Recorded information:
BEGIN

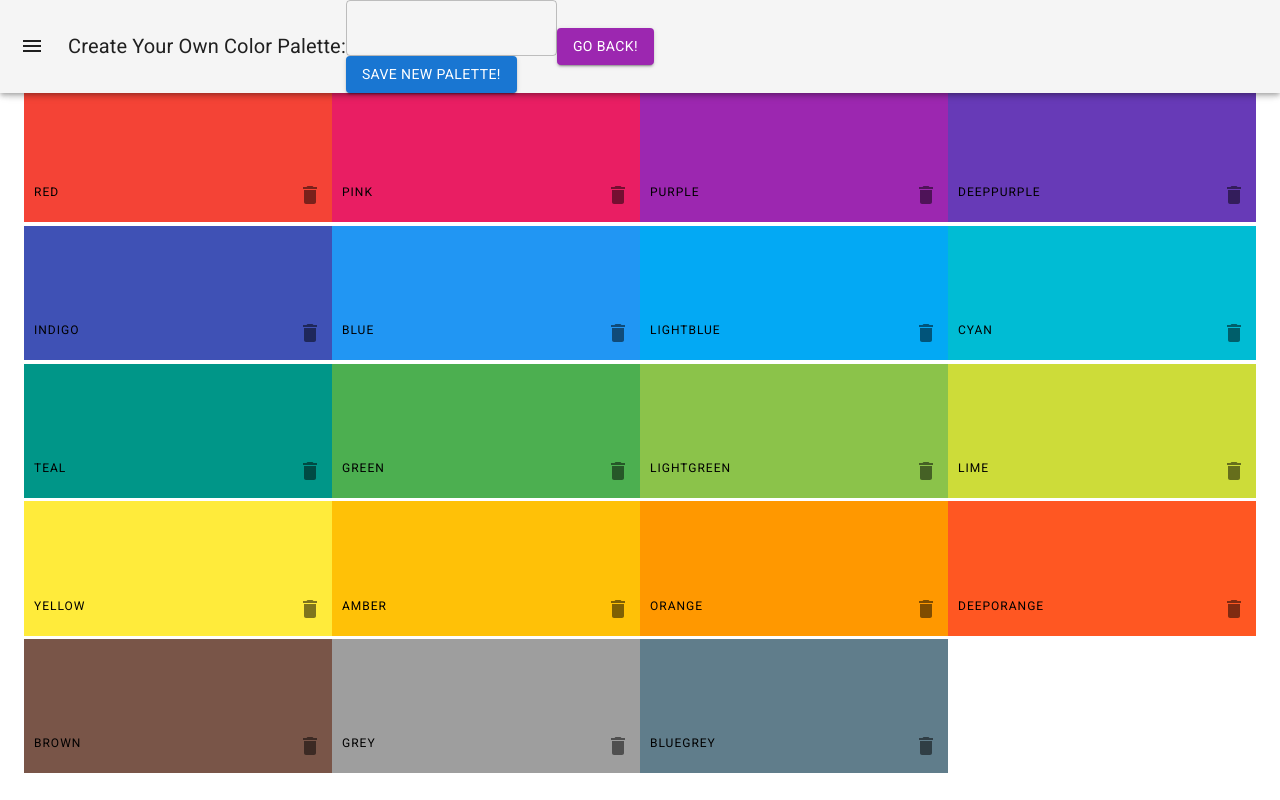
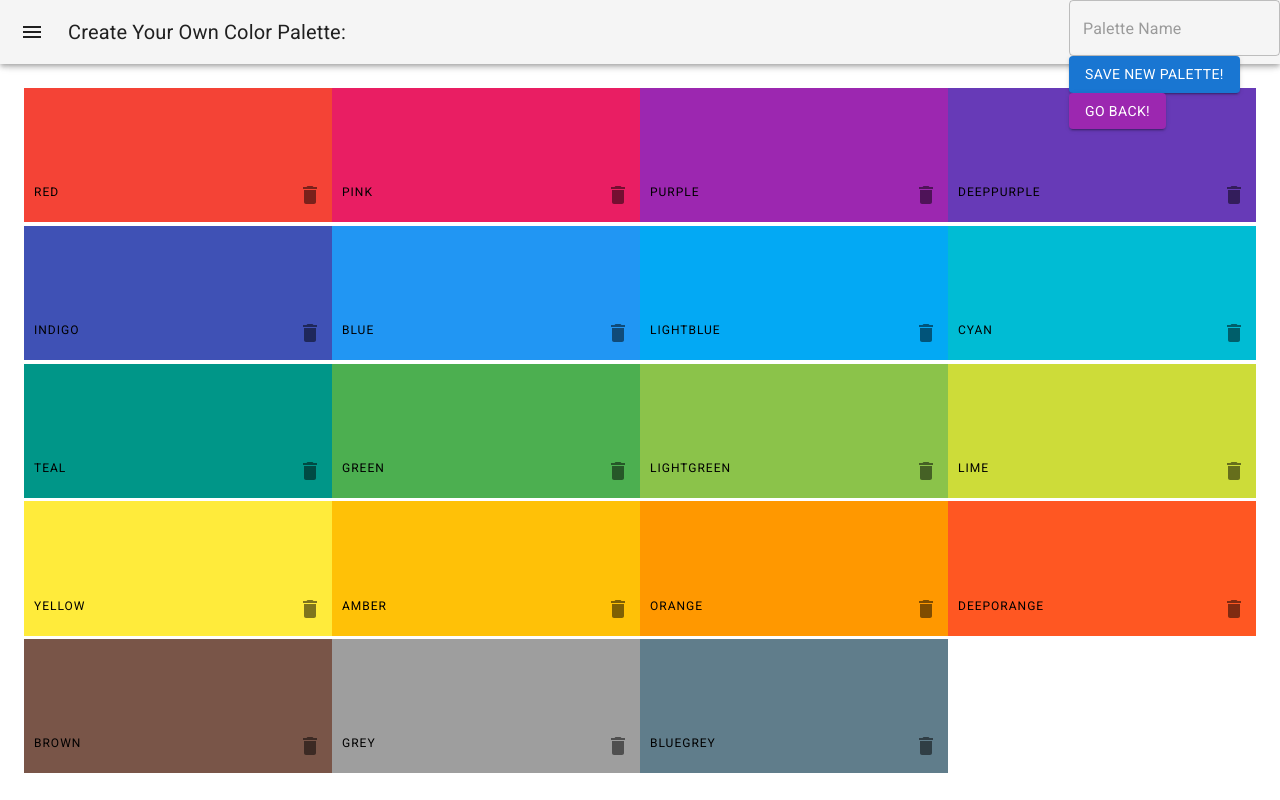
Before and after one commit to kjoling/my-color-project-app, a React (Create React App) app: page /palette/new in a window 1280 px wide. Built offline with nearby package versions, Linux system fonts and the light colour scheme.

Commit message:
Start stying PaletteFormNav

```diff
--- a/src/PaletteFormNav.js
+++ b/src/PaletteFormNav.js
@@ -26,6 +26,9 @@ const AppBar = styled(MuiAppBar, {
     easing: theme.transitions.easing.sharp,
     duration: theme.transitions.duration.leavingScreen,
   }),
+  flexDirection: "row",
+  justifyContent: "space-between",
+  height: "64px",
   ...(open && {
     width: `calc(100% - ${drawerWidth}px)`,
     marginLeft: `${drawerWidth}px`,
@@ -63,7 +66,11 @@ export default function PaletteFormNav(props) {
   );
 
   return (
-    <div>
+    <div
+      className={css`
+        ${styles.root}
+      `}
+    >
       <CssBaseline />
       <AppBar position="fixed" open={open} color="default">
         <Toolbar>
@@ -79,6 +86,12 @@ export default function PaletteFormNav(props) {
           <Typography variant="h6" noWrap component="div">
             Create Your Own Color Palette:
           </Typography>
+        </Toolbar>
+        <div
+          className={css`
+            ${styles.navBtns}
+          `}
+        >
           <form onSubmit={handlePaletteNameSubmit((data) => savePalette(data))}>
             <Controller
               control={controlPaletteName}
@@ -90,6 +103,7 @@ export default function PaletteFormNav(props) {
                     onBlur={onBlur}
                     value={value}
                     required
+                    placeholder="Palette Name"
                   />
                 </div>
               )}
@@ -119,13 +133,16 @@ export default function PaletteFormNav(props) {
               </Button>
             </Link>
           </div>
-        </Toolbar>
+        </div>
       </AppBar>
     </div>
   );
 }
 
 const styles = {
+  root: {
+    display: "flex",
+  },
   error: {
     color: "red",
     fontStyle: "italic",
@@ -133,4 +150,5 @@ const styles = {
   link: {
     textDecoration: "none",
   },
+  navBtns: {},
 };
```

END

Your assignment: An exact copy of the records above is needed, free of pictures.

Exercise solution:
Before and after one commit to kjoling/my-color-project-app, a React (Create React App) app: page /palette/new in a window 1280 px wide. Built offline with nearby package versions, Linux system fonts and the light colour scheme.

Commit message:
Start stying PaletteFormNav

```diff
--- a/src/PaletteFormNav.js
+++ b/src/PaletteFormNav.js
@@ -26,6 +26,9 @@ const AppBar = styled(MuiAppBar, {
     easing: theme.transitions.easing.sharp,
     duration: theme.transitions.duration.leavingScreen,
   }),
+  flexDirection: "row",
+  justifyContent: "space-between",
+  height: "64px",
   ...(open && {
     width: `calc(100% - ${drawerWidth}px)`,
     marginLeft: `${drawerWidth}px`,
@@ -63,7 +66,11 @@ export default function PaletteFormNav(props) {
   );
 
   return (
-    <div>
+    <div
+      className={css`
+        ${styles.root}
+      `}
+    >
       <CssBaseline />
       <AppBar position="fixed" open={open} color="default">
         <Toolbar>
@@ -79,6 +86,12 @@ export default function PaletteFormNav(props) {
           <Typography variant="h6" noWrap component="div">
             Create Your Own Color Palette:
           </Typography>
+        </Toolbar>
+        <div
+          className={css`
+            ${styles.navBtns}
+          `}
+        >
           <form onSubmit={handlePaletteNameSubmit((data) => savePalette(data))}>
             <Controller
               control={controlPaletteName}
@@ -90,6 +103,7 @@ export default function PaletteFormNav(props) {
                     onBlur={onBlur}
                     value={value}
                     required
+                    placeholder="Palette Name"
                   />
                 </div>
               )}
@@ -119,13 +133,16 @@ export default function PaletteFormNav(props) {
               </Button>
             </Link>
           </div>
-        </Toolbar>
+        </div>
       </AppBar>
     </div>
   );
 }
 
 const styles = {
+  root: {
+    display: "flex",
+  },
   error: {
     color: "red",
     fontStyle: "italic",
@@ -133,4 +150,5 @@ const styles = {
   link: {
     textDecoration: "none",
   },
+  navBtns: {},
 };
```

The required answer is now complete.